While only 1% of all transportation in the United States is via a bicycle, the frequency of bicycle-related accidents is alarming. According to the Center for Disease Control and Prevention (CDC), over 900 bicyclists were killed in the United States in 2013 with an additional 494,000 emergency room visits due to bicycling-related injuries. While riding a bike with a helmet is not currently required under Michigan law, bicyclists are highly encouraged to take the necessary safety precaution to prevent potential head injuries. 

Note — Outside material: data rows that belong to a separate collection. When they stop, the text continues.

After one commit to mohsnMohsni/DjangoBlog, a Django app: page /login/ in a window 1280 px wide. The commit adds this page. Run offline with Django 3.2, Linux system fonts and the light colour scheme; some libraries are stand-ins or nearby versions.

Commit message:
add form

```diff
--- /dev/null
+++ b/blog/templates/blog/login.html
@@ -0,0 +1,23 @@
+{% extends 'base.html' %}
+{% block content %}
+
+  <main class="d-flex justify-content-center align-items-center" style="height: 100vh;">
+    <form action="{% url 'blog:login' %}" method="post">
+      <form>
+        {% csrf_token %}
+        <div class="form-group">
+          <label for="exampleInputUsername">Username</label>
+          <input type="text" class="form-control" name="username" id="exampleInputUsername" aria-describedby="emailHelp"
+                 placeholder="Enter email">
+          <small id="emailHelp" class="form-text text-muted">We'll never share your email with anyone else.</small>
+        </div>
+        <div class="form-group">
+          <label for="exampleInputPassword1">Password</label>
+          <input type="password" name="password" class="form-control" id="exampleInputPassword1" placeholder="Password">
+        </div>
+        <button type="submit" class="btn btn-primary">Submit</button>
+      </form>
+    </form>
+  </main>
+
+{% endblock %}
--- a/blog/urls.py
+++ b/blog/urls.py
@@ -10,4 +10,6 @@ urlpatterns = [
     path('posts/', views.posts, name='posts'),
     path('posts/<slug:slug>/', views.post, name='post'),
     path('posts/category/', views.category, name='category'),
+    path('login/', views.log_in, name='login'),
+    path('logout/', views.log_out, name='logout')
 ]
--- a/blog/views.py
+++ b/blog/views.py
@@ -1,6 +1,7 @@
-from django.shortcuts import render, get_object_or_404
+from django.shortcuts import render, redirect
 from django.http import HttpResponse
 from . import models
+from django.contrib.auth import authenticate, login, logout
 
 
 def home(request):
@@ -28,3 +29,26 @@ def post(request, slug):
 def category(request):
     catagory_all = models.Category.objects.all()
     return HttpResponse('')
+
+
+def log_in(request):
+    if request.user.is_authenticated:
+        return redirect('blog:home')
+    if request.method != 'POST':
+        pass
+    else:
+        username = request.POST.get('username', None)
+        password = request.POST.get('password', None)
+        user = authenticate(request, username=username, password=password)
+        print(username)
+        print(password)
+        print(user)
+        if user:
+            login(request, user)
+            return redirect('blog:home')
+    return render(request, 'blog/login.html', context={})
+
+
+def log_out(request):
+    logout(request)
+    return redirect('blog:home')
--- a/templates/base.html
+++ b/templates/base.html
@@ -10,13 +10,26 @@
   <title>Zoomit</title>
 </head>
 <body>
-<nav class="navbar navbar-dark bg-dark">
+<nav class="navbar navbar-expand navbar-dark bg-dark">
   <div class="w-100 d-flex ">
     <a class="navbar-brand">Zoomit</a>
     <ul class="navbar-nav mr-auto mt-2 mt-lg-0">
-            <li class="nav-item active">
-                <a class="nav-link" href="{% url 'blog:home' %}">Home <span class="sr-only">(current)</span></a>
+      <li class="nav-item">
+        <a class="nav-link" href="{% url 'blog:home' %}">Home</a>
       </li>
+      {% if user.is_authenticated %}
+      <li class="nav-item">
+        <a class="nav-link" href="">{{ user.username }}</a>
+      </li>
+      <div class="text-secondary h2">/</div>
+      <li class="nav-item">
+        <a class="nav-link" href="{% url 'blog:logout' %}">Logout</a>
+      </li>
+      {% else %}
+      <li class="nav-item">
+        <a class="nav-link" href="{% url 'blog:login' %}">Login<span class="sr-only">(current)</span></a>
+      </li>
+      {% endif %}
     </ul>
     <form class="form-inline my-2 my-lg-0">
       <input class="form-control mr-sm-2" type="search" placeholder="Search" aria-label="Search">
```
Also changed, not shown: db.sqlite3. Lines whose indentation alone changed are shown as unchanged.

If you or somebody you know has been injured by a car while riding a bicycle, call The Michigan Law Firm PLLC. Car drivers have a tendency to neglect bicyclists' right of way. Don't let automobiles bully you. Our attorneys are experienced in handling bicycle-related collisions, and will get you the help you need. Call us today, at 844.4MI.FIRM for a free consultation.